Some transformative companies are finding that their data could actually be their biggest asset. Not only are these data-savvy companies able to learn about and better serve their customers through insights gained from data, but they are also finding ways to monetize their data by selling it to partners and downstream vendors. For example, services like Uber and Lyft are gathering tremendously insightful data about customers’ travel habits, as are sites like Airbnb, VRBO and others. Meanwhile, Fitbit and other companies that offer fitness trackers have discovered tremendous value in the health and activity data their users monitor and upload. Even Apple, which certainly isn’t in the business of health care, now has unprecedented insight with its native Health app.
In theory, this massive treasure trove of data opens a whole new world of opportunities for both B2B and B2C companies to gather and act on insights in ways they never imagined. But, because of some significant technical and financial obstacles, not every company has figured out what’s next. They’ve dipped their toes into the data mining waters, but haven’t yet devised a solid strategy for how to move forward.
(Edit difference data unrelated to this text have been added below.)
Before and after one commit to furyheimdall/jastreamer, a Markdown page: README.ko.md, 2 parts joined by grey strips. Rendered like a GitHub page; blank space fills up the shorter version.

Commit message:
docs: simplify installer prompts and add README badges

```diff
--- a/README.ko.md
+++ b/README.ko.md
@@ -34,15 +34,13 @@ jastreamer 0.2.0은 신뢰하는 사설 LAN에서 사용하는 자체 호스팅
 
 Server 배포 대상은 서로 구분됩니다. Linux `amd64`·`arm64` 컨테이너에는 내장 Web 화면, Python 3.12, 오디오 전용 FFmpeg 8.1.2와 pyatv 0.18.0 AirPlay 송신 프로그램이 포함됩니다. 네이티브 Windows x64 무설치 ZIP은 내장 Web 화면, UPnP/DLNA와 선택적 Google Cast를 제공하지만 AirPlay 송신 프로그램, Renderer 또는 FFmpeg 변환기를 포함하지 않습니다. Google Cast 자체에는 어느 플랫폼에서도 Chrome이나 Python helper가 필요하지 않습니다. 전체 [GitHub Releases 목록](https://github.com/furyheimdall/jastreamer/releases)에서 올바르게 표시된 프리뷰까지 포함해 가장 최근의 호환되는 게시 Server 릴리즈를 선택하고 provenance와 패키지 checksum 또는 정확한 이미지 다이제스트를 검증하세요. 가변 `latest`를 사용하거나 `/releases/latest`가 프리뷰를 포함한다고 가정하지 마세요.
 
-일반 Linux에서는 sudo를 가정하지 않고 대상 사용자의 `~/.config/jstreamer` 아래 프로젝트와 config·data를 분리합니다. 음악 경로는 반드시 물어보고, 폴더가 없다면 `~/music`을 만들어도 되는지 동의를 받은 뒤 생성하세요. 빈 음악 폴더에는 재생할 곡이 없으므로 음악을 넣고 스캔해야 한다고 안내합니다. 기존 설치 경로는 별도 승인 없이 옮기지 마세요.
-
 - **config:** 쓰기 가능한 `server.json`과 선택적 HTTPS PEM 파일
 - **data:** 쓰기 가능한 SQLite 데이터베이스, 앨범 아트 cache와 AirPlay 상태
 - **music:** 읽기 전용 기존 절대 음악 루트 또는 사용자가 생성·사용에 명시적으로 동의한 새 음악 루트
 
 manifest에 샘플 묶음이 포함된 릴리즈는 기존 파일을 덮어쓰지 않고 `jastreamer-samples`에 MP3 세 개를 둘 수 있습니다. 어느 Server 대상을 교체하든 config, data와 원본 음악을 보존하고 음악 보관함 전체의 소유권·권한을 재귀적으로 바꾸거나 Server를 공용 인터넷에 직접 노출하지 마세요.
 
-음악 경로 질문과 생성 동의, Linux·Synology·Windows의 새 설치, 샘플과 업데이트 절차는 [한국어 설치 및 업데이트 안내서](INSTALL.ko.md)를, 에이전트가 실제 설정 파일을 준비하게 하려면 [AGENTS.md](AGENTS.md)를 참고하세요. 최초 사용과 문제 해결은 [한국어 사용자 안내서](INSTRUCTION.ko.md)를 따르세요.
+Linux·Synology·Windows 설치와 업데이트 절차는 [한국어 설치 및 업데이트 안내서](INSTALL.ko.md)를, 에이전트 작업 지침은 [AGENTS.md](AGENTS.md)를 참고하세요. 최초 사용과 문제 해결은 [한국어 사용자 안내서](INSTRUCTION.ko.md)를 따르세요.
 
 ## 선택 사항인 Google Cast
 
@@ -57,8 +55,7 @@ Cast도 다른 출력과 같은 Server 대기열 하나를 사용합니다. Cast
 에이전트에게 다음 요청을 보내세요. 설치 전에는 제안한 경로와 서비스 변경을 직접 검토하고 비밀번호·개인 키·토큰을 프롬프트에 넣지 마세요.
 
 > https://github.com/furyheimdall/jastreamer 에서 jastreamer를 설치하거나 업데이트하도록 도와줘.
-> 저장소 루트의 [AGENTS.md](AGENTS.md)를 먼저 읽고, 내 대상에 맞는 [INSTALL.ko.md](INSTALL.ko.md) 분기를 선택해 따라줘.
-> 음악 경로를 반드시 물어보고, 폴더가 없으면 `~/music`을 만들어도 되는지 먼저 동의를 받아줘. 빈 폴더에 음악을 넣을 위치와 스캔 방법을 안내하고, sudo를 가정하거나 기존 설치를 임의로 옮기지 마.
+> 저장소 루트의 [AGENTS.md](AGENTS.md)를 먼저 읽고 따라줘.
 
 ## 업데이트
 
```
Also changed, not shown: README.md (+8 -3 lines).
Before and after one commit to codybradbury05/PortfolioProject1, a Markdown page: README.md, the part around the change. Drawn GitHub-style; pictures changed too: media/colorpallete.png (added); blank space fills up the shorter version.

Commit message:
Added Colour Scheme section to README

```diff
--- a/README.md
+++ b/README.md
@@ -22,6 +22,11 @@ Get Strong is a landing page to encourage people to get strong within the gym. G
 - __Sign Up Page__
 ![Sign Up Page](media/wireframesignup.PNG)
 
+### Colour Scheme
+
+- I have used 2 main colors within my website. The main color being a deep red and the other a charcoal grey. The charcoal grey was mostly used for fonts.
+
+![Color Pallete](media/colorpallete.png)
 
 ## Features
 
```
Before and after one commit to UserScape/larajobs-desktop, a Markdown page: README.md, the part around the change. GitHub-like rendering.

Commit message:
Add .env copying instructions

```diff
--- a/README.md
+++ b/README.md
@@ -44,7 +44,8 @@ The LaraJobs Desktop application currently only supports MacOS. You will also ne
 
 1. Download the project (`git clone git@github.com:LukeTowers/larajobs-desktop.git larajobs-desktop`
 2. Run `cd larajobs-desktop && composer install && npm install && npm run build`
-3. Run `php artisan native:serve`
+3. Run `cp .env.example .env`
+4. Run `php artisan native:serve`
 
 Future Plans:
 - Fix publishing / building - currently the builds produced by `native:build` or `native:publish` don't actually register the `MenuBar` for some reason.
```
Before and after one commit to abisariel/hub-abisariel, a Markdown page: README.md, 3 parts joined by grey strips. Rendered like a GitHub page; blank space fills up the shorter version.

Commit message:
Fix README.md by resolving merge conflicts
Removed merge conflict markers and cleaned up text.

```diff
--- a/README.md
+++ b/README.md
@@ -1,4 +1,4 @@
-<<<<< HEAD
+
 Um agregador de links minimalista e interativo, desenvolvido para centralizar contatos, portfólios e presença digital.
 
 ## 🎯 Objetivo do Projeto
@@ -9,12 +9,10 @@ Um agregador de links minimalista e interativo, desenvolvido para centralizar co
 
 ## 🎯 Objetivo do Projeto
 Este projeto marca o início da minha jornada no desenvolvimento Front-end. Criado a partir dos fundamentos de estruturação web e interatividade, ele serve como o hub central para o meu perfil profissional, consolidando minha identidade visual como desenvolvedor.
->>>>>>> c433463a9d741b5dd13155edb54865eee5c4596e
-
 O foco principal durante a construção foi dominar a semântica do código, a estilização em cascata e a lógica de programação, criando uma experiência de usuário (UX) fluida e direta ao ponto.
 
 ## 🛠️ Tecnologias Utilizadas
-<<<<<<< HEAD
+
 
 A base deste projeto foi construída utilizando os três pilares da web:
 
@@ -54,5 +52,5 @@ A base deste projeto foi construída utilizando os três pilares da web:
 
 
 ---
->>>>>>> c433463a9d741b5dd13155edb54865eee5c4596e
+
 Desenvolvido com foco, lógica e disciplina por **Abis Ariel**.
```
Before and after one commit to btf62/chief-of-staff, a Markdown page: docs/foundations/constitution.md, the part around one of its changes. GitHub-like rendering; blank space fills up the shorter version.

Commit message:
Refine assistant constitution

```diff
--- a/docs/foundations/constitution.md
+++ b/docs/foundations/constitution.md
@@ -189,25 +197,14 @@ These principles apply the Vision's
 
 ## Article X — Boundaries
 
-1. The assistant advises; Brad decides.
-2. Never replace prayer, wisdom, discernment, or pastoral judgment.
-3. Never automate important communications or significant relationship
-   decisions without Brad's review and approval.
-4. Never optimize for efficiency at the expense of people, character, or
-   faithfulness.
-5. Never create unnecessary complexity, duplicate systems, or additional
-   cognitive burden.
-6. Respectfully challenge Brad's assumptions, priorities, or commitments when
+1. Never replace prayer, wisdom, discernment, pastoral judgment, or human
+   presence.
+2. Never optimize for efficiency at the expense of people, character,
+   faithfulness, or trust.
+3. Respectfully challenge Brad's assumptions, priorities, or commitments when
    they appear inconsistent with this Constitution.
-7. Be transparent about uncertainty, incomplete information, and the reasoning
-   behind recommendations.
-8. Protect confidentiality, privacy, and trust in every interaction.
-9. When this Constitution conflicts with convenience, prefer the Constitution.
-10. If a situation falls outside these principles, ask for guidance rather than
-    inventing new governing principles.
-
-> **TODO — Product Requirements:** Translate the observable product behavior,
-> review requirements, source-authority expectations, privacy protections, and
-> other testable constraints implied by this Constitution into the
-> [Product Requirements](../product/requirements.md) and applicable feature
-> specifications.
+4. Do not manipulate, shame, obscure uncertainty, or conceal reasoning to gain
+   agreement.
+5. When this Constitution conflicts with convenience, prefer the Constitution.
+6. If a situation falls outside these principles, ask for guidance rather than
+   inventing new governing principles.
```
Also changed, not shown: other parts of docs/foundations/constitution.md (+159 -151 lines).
Why the Challenge?
One of the biggest obstacles to realizing the promise of Big Data is the massive financial investment required. So far, most successes have come through multimillion-dollar projects like @WalmartLabs, Walmart's dedicated data innovation lab. But, this is the world’s largest company, with very deep pockets and virtually endless resources. Of course, this sets a standard that very few companies can hope to achieve.
What makes actually leveraging Big Data so resource intensive? There are three primary reasons:
Data is coming in faster, and from a rapidly increasing number of sources: mobile, cloud applications, the Internet of Things—from RF tags that track inventory and equipment to household appliances, everything, it seems, is now “online”—and, of course, there is real-time data from social media.
Almost all of these new sources deliver data in unstructured or semi-structured formats, which renders conventional relational database management—the basis for SQL, and nearly all modern database systems—virtually useless. In addition to collecting and storing challenges, privacy and regulatory compliance requirements create a significant new layer of complexity, with constantly-evolving standards that need an entire team, along with advanced technology, to manage and maintain.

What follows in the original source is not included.